Required work.
Print each record below precisely, with every picture left out of the copy.

*** Given entries ***

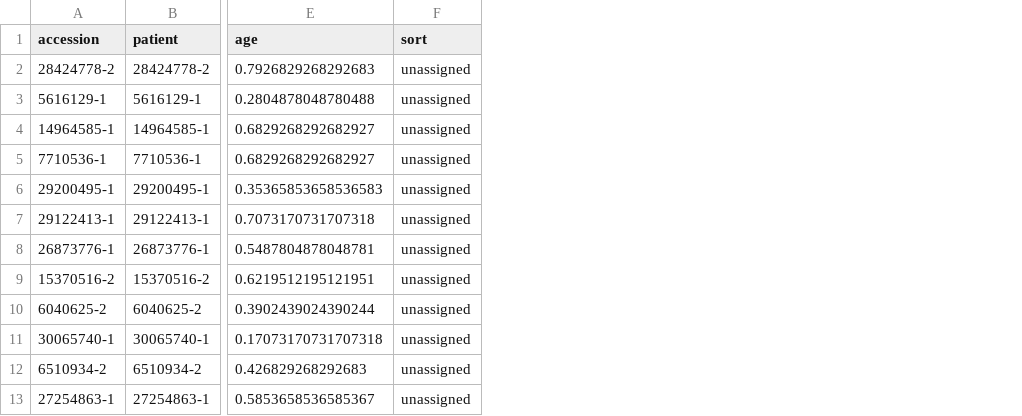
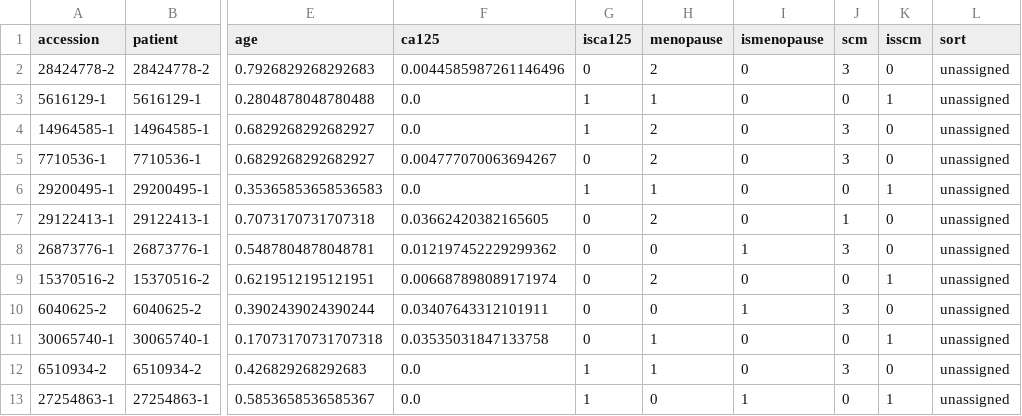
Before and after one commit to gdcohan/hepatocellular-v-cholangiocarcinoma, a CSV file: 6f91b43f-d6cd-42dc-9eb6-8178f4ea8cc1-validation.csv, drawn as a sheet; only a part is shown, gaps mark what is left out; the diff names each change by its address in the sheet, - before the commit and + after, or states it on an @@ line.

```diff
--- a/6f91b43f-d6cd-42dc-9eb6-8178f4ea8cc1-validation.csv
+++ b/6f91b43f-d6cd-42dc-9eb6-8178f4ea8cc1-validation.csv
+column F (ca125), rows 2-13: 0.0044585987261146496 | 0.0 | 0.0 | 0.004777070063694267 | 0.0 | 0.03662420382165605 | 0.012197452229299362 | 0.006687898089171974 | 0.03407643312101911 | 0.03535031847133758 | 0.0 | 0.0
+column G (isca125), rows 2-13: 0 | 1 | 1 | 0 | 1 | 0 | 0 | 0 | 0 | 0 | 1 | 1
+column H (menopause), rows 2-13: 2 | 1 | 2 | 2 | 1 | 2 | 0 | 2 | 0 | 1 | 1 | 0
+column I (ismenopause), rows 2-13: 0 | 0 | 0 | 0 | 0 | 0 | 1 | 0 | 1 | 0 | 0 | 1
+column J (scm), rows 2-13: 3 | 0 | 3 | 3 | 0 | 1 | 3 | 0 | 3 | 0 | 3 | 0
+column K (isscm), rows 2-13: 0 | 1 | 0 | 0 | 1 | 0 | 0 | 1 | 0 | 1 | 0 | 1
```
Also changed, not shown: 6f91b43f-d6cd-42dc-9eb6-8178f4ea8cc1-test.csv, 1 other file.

*** End of Given entries ***

Answer to this problem.
Before and after one commit to gdcohan/hepatocellular-v-cholangiocarcinoma, a CSV file: 6f91b43f-d6cd-42dc-9eb6-8178f4ea8cc1-validation.csv, drawn as a sheet; only a part is shown, gaps mark what is left out; the diff names each change by its address in the sheet, - before the commit and + after, or states it on an @@ line.

```diff
--- a/6f91b43f-d6cd-42dc-9eb6-8178f4ea8cc1-validation.csv
+++ b/6f91b43f-d6cd-42dc-9eb6-8178f4ea8cc1-validation.csv
+column F (ca125), rows 2-13: 0.0044585987261146496 | 0.0 | 0.0 | 0.004777070063694267 | 0.0 | 0.03662420382165605 | 0.012197452229299362 | 0.006687898089171974 | 0.03407643312101911 | 0.03535031847133758 | 0.0 | 0.0
+column G (isca125), rows 2-13: 0 | 1 | 1 | 0 | 1 | 0 | 0 | 0 | 0 | 0 | 1 | 1
+column H (menopause), rows 2-13: 2 | 1 | 2 | 2 | 1 | 2 | 0 | 2 | 0 | 1 | 1 | 0
+column I (ismenopause), rows 2-13: 0 | 0 | 0 | 0 | 0 | 0 | 1 | 0 | 1 | 0 | 0 | 1
+column J (scm), rows 2-13: 3 | 0 | 3 | 3 | 0 | 1 | 3 | 0 | 3 | 0 | 3 | 0
+column K (isscm), rows 2-13: 0 | 1 | 0 | 0 | 1 | 0 | 0 | 1 | 0 | 1 | 0 | 1
```
Also changed, not shown: 6f91b43f-d6cd-42dc-9eb6-8178f4ea8cc1-test.csv, 1 other file.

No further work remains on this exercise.